Ge, Linke, Na, Guangshui, Chen, Chang-Er, Li, Jun, Ju, Maowei, Wang, Ying, Li, Kai, Zhang, Peng, Yao, Ziwei
The Science of the total environment 2016 v.547 pp. 166-172
Vibrio fischeri, aquatic environment, chlorides, dehydrogenation, half life, humic acids, hydroxylation, iron, irradiation, isomerization, latitude, nitrates, photolysis, photooxidation, polycyclic aromatic hydrocarbons, risk, seawater, solar radiation, surface water, toxicity
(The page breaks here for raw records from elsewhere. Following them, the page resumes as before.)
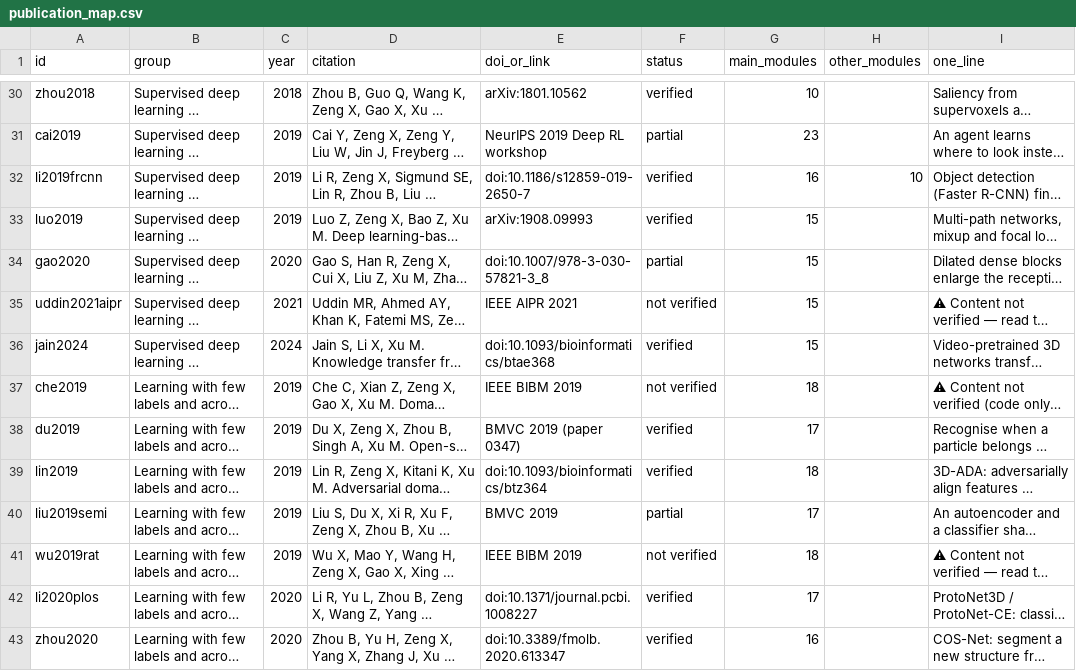
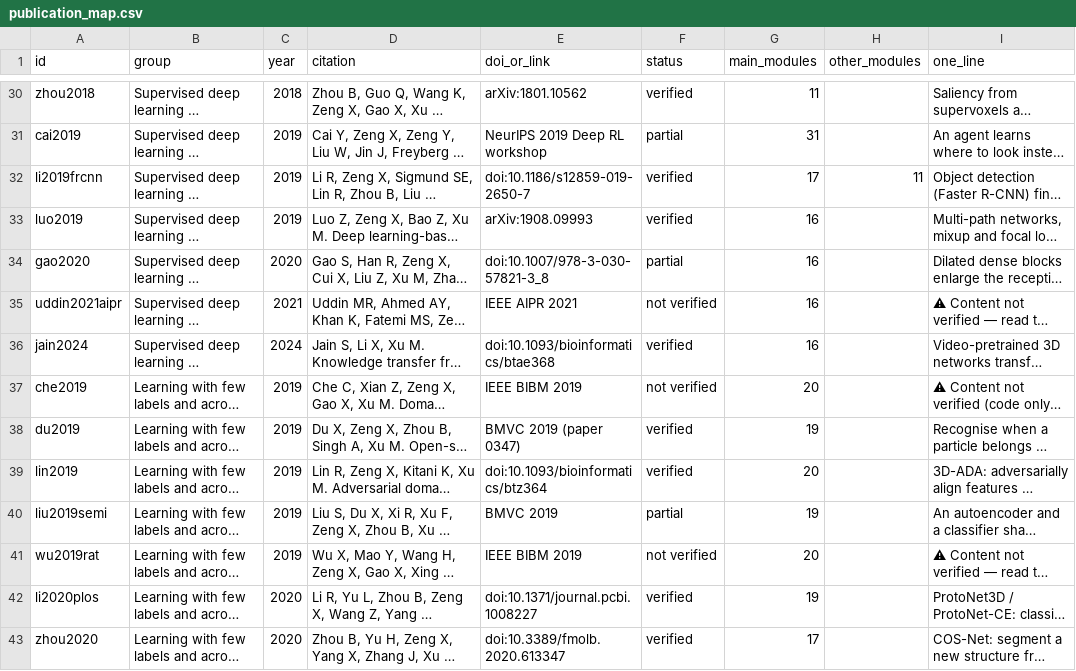
Before and after one commit to Kylian07/edu, a CSV file: cryoem/tutorial/BiologyToResearch/publication_map.csv, drawn as a sheet; only a part is shown, gaps mark what is left out; long unchanged cells end in …; the diff covers the shown part only; the diff names each change by its address in the sheet, - before the commit and + after, or states it on an @@ line.

```diff
--- a/cryoem/tutorial/BiologyToResearch/publication_map.csv
+++ b/cryoem/tutorial/BiologyToResearch/publication_map.csv
-G30 (main_modules): 10
+G30 (main_modules): 11
-G31 (main_modules): 23
+G31 (main_modules): 31
-G32 (main_modules): 16
+G32 (main_modules): 17
-H32 (other_modules): 10
+H32 (other_modules): 11
-G33:G36 (main_modules): 15
+G33:G36 (main_modules): 16
-G37 (main_modules): 18
+G37 (main_modules): 20
-G38 (main_modules): 17
+G38 (main_modules): 19
-G39 (main_modules): 18
+G39 (main_modules): 20
-G40 (main_modules): 17
+G40 (main_modules): 19
-G41 (main_modules): 18
+G41 (main_modules): 20
-G42 (main_modules): 17
+G42 (main_modules): 19
-G43 (main_modules): 16
+G43 (main_modules): 17
```
Also changed, not shown: 12 added rows and 75 edited cells elsewhere in this file, 45 other files.
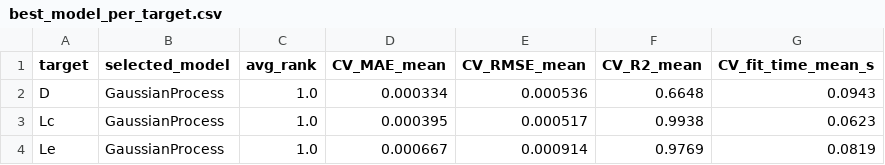
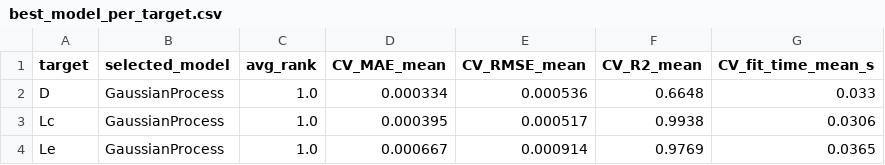
Before and after one commit to Janardhanan-R/AI_Crystal_Growth, a CSV file: results/best_model_per_target.csv, drawn as a sheet.

```diff
--- a/results/best_model_per_target.csv
+++ b/results/best_model_per_target.csv
@@ -1,4 +1,4 @@
 target,selected_model,avg_rank,CV_MAE_mean,CV_RMSE_mean,CV_R2_mean,CV_fit_time_mean_s
-D,GaussianProcess,1.0,0.000334,0.000536,0.6648,0.0943
-Lc,GaussianProcess,1.0,0.000395,0.000517,0.9938,0.0623
-Le,GaussianProcess,1.0,0.000667,0.000914,0.9769,0.0819
+D,GaussianProcess,1.0,0.000334,0.000536,0.6648,0.033
+Lc,GaussianProcess,1.0,0.000395,0.000517,0.9938,0.0306
+Le,GaussianProcess,1.0,0.000667,0.000914,0.9769,0.0365
```
Also changed, not shown: results/cv_results_independent.csv, results/cv_results_independent_avg_across_targets.csv, 25 other files.
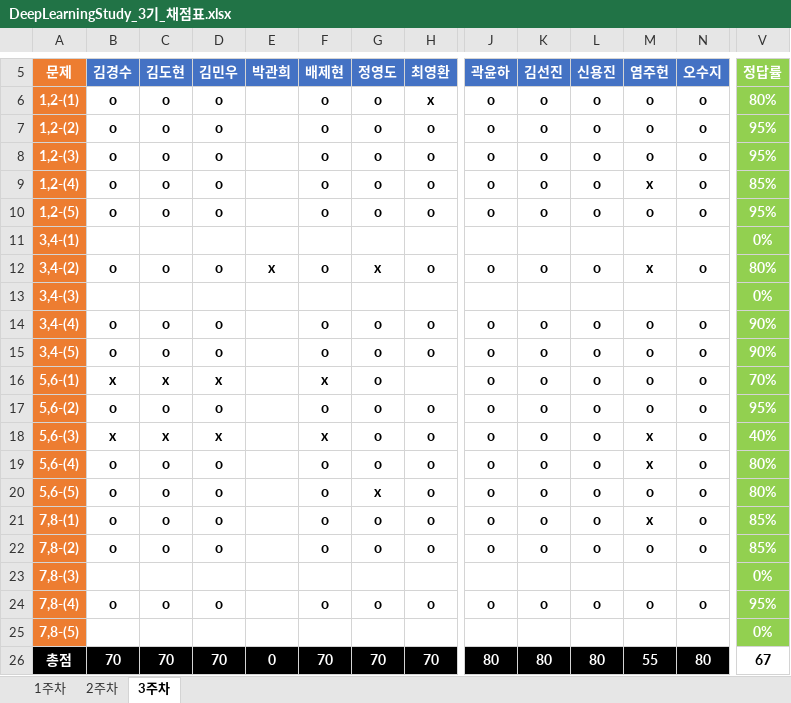
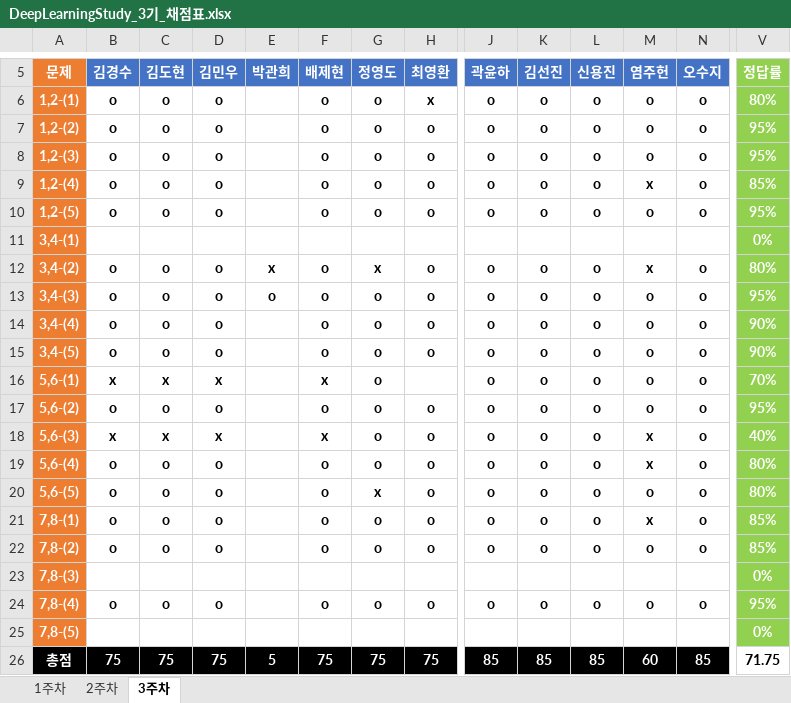
Before and after one commit to JoSihun/DeepLearningStudy, an Excel workbook: 03_TEST_DATA/DeepLearningStudy_3기_채점표.xlsx, sheet 3주차, drawn as a sheet; only a part is shown, gaps mark what is left out; values as stored, in another font and other column widths than the file's, no borders; removed rows and columns are numbered as before the commit, all else as after; rows hold the shown columns only; the diff covers the shown part only; the diff names each change by its address in the sheet, - before the commit and + after, or states it on an @@ line.

Commit message:
angrydo12

```diff
--- a/03_TEST_DATA/DeepLearningStudy_3기_채점표.xlsx (sheet 3주차)
+++ b/03_TEST_DATA/DeepLearningStudy_3기_채점표.xlsx (sheet 3주차)
-row 13: 3,4-(3) |  |  |  |  |  |  |  |  |  |  |  |  | 0%
+row 13: 3,4-(3) | o | o | o | o | o | o | o | o | o | o | o | o | 95%
-B26 (김경수): 70
+B26 (김경수): 75
-C26 (김도현): 70
+C26 (김도현): 75
-D26 (김민우): 70
+D26 (김민우): 75
-E26 (박관희): 0
+E26 (박관희): 5
-F26 (배제현): 70
+F26 (배제현): 75
-G26 (정영도): 70
+G26 (정영도): 75
-H26 (최영환): 70
+H26 (최영환): 75
-J26 (곽윤하): 80
+J26 (곽윤하): 85
-K26 (김선진): 80
+K26 (김선진): 85
-L26 (신용진): 80
+L26 (신용진): 85
-M26 (염주헌): 55
+M26 (염주헌): 60
-N26 (오수지): 80
+N26 (오수지): 85
-V26 (정답률): 67
+V26 (정답률): 71.75
```
Also changed, not shown: 7 edited cells elsewhere in this sheet, sheet 2주차.
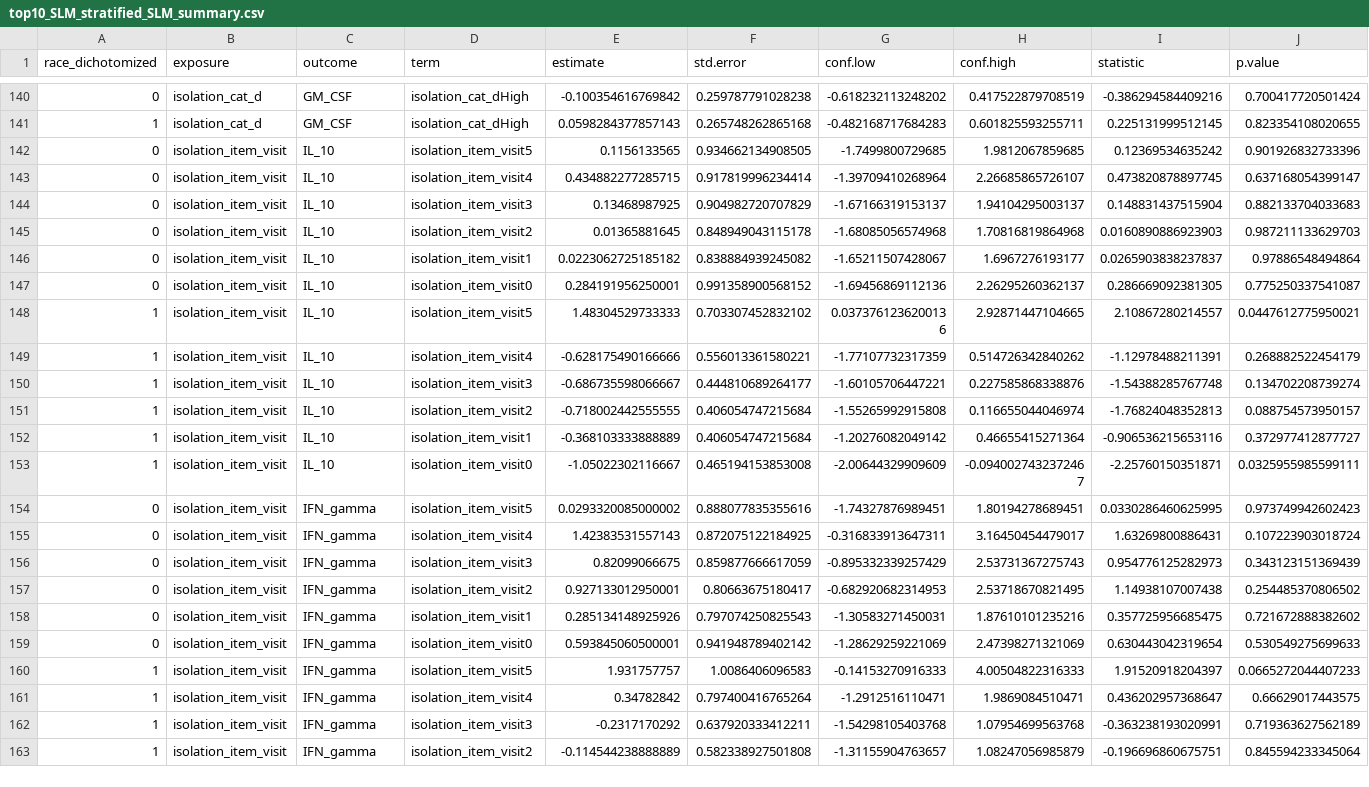
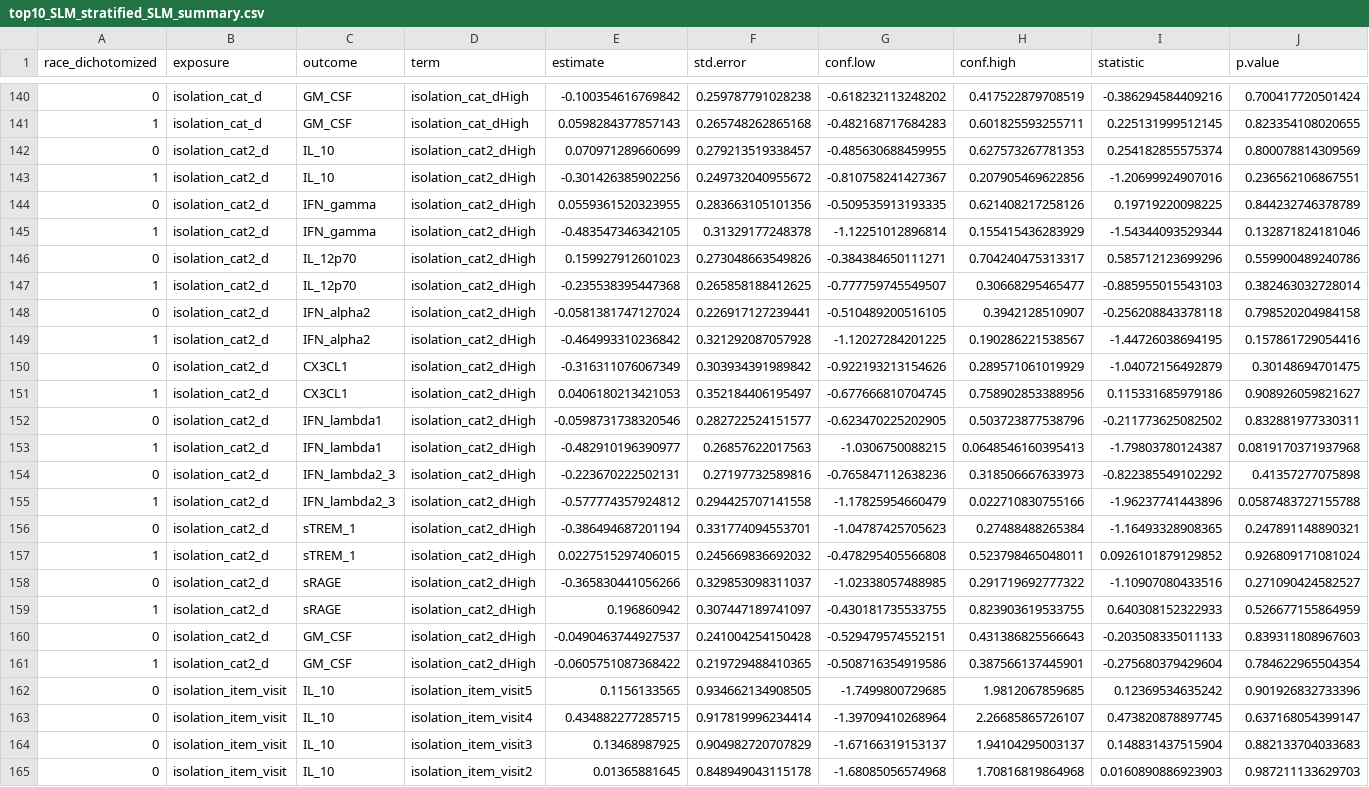
Before and after one commit to Colleen-Burke/Dissertation_Aim3_Repo, a CSV file: top10_SLM_stratified_SLM_summary.csv, drawn as a sheet; only a part is shown, gaps mark what is left out; the shorter side is filled out with more unchanged rows; the diff names each change by its address in the sheet, - before the commit and + after, or states it on an @@ line.

Commit message:
Included new dichotomized social isolation variable to the stratified top 10 loadings SLR analysis by race

```diff
--- a/top10_SLM_stratified_SLM_summary.csv
+++ b/top10_SLM_stratified_SLM_summary.csv
+row 142: 0 | isolation_cat2_d | IL_10 | isolation_cat2_dHigh | 0.070971289660699 | 0.279213519338457 | -0.485630688459955 | 0.627573267781353 | 0.254182855575374 | 0.800078814309569
+row 143: 1 | isolation_cat2_d | IL_10 | isolation_cat2_dHigh | -0.301426385902256 | 0.249732040955672 | -0.810758241427367 | 0.207905469622856 | -1.20699924907016 | 0.236562106867551
+row 144: 0 | isolation_cat2_d | IFN_gamma | isolation_cat2_dHigh | 0.0559361520323955 | 0.283663105101356 | -0.509535913193335 | 0.621408217258126 | 0.19719220098225 | 0.844232746378789
+row 145: 1 | isolation_cat2_d | IFN_gamma | isolation_cat2_dHigh | -0.483547346342105 | 0.31329177248378 | -1.12251012896814 | 0.155415436283929 | -1.54344093529344 | 0.132871824181046
+row 146: 0 | isolation_cat2_d | IL_12p70 | isolation_cat2_dHigh | 0.159927912601023 | 0.273048663549826 | -0.384384650111271 | 0.704240475313317 | 0.585712123699296 | 0.559900489240786
+row 147: 1 | isolation_cat2_d | IL_12p70 | isolation_cat2_dHigh | -0.235538395447368 | 0.265858188412625 | -0.777759745549507 | 0.30668295465477 | -0.885955015543103 | 0.382463032728014
+row 148: 0 | isolation_cat2_d | IFN_alpha2 | isolation_cat2_dHigh | -0.0581381747127024 | 0.226917127239441 | -0.510489200516105 | 0.3942128510907 | -0.256208843378118 | 0.798520204984158
+row 149: 1 | isolation_cat2_d | IFN_alpha2 | isolation_cat2_dHigh | -0.464993310236842 | 0.321292087057928 | -1.12027284201225 | 0.190286221538567 | -1.44726038694195 | 0.157861729054416
+row 150: 0 | isolation_cat2_d | CX3CL1 | isolation_cat2_dHigh | -0.316311076067349 | 0.303934391989842 | -0.922193213154626 | 0.289571061019929 | -1.04072156492879 | 0.30148694701475
+row 151: 1 | isolation_cat2_d | CX3CL1 | isolation_cat2_dHigh | 0.0406180213421053 | 0.352184406195497 | -0.677666810704745 | 0.758902853388956 | 0.115331685979186 | 0.908926059821627
+row 152: 0 | isolation_cat2_d | IFN_lambda1 | isolation_cat2_dHigh | -0.0598731738320546 | 0.282722524151577 | -0.623470225202905 | 0.503723877538796 | -0.211773625082502 | 0.832881977330311
+row 153: 1 | isolation_cat2_d | IFN_lambda1 | isolation_cat2_dHigh | -0.482910196390977 | 0.26857622017563 | -1.0306750088215 | 0.0648546160395413 | -1.79803780124387 | 0.0819170371937968
+row 154: 0 | isolation_cat2_d | IFN_lambda2_3 | isolation_cat2_dHigh | -0.223670222502131 | 0.27197732589816 | -0.765847112638236 | 0.318506667633973 | -0.822385549102292 | 0.41357277075898
+row 155: 1 | isolation_cat2_d | IFN_lambda2_3 | isolation_cat2_dHigh | -0.577774357924812 | 0.294425707141558 | -1.17825954660479 | 0.022710830755166 | -1.96237741443896 | 0.0587483727155788
+row 156: 0 | isolation_cat2_d | sTREM_1 | isolation_cat2_dHigh | -0.386494687201194 | 0.331774094553701 | -1.04787425705623 | 0.27488488265384 | -1.16493328908365 | 0.247891148890321
+row 157: 1 | isolation_cat2_d | sTREM_1 | isolation_cat2_dHigh | 0.0227515297406015 | 0.245669836692032 | -0.478295405566808 | 0.523798465048011 | 0.0926101879129852 | 0.926809171081024
+row 158: 0 | isolation_cat2_d | sRAGE | isolation_cat2_dHigh | -0.365830441056266 | 0.329853098311037 | -1.02338057488985 | 0.291719692777322 | -1.10907080433516 | 0.271090424582527
+row 159: 1 | isolation_cat2_d | sRAGE | isolation_cat2_dHigh | 0.196860942 | 0.307447189741097 | -0.430181735533755 | 0.823903619533755 | 0.640308152322933 | 0.526677155864959
+row 160: 0 | isolation_cat2_d | GM_CSF | isolation_cat2_dHigh | -0.0490463744927537 | 0.241004254150428 | -0.529479574552151 | 0.431386825566643 | -0.203508335011133 | 0.839311808967603
+row 161: 1 | isolation_cat2_d | GM_CSF | isolation_cat2_dHigh | -0.0605751087368422 | 0.219729488410365 | -0.508716354919586 | 0.387566137445901 | -0.275680379429604 | 0.784622965504354
```
Also changed, not shown: 1 other file.
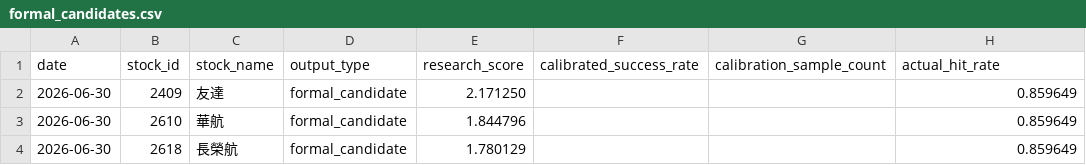
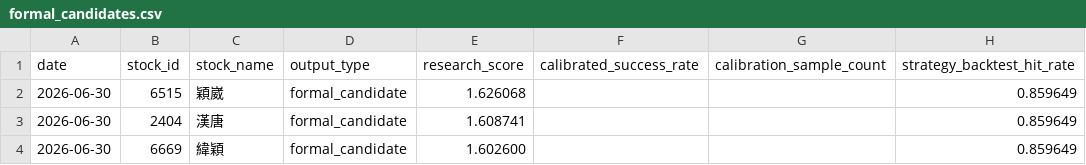
Before and after one commit to lyj5846/Yuchieh, a CSV file: formal_layer/formal_candidates.csv, drawn as a sheet; only a part is shown; the diff names each change by its address in the sheet, - before the commit and + after, or states it on an @@ line.

```diff
--- a/formal_layer/formal_candidates.csv
+++ b/formal_layer/formal_candidates.csv
-H1: actual_hit_rate
+H1: strategy_backtest_hit_rate
-B2 (stock_id): 2409
+B2 (stock_id): 6515
-C2 (stock_name): 友達
+C2 (stock_name): 穎崴
-E2 (research_score): 2.171250
+E2 (research_score): 1.626068
-B3 (stock_id): 2610
+B3 (stock_id): 2404
-C3 (stock_name): 華航
+C3 (stock_name): 漢唐
-E3 (research_score): 1.844796
+E3 (research_score): 1.608741
-B4 (stock_id): 2618
+B4 (stock_id): 6669
-C4 (stock_name): 長榮航
+C4 (stock_name): 緯穎
-E4 (research_score): 1.780129
+E4 (research_score): 1.602600
```
Also changed, not shown: 28 other files.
Hydroxylated polycyclic aromatic hydrocarbons (OH-PAHs) are contaminants of emerging concern in the aquatic environment, so it is of great significance to understand their environmental transformation and toxicity. This study investigated the aqueous photochemical behavior of four OH-PAHs, 9-Hydroxyfluorene (9-OHFL), 2-Hydroxyfluorene, 9-Hydroxyphenanthrene and 1-Hydroxypyrene, under simulated sunlight irradiation (λ>290nm). It was observed that their photodegradation followed the pseudo-first-order kinetics. Based on the determined quantum yields, their calculated solar apparent photodegradation half-lives in surface waters at 45° N latitude ranged from 0.4min for 9-Hydroxyphenanthrene to 7.5×103min for 9-OHFL, indicating that the OH-PAHs would intrinsically photodegrade fast in sunlit surface waters. Furthermore, 9-OHFL as an example was found to undergo direct photolysis, and self-sensitized photooxidation via OH rather than 1O2 in pure water. The potential photoreactions involved photoinduced hydroxylation, dehydrogenation and isomerization based on product identification by GC–MS/MS. 9-OHFL photodegraded slower in natural waters than in pure water, which was attributed to the integrative effects of the most photoreactive species, such as Fe(III), NO3−, Cl− and humic acid. The photomodified toxicity was further examined using Vibrio fischeri, and it was found that the toxicity of photolyzed 9-OHFL did not decrease significantly (p>0.05) either in pure water or in seawater, implying the comparable or higher toxicity of some intermediates. These results are important for assessing the fate and risks of OH-PAHs in surface waters.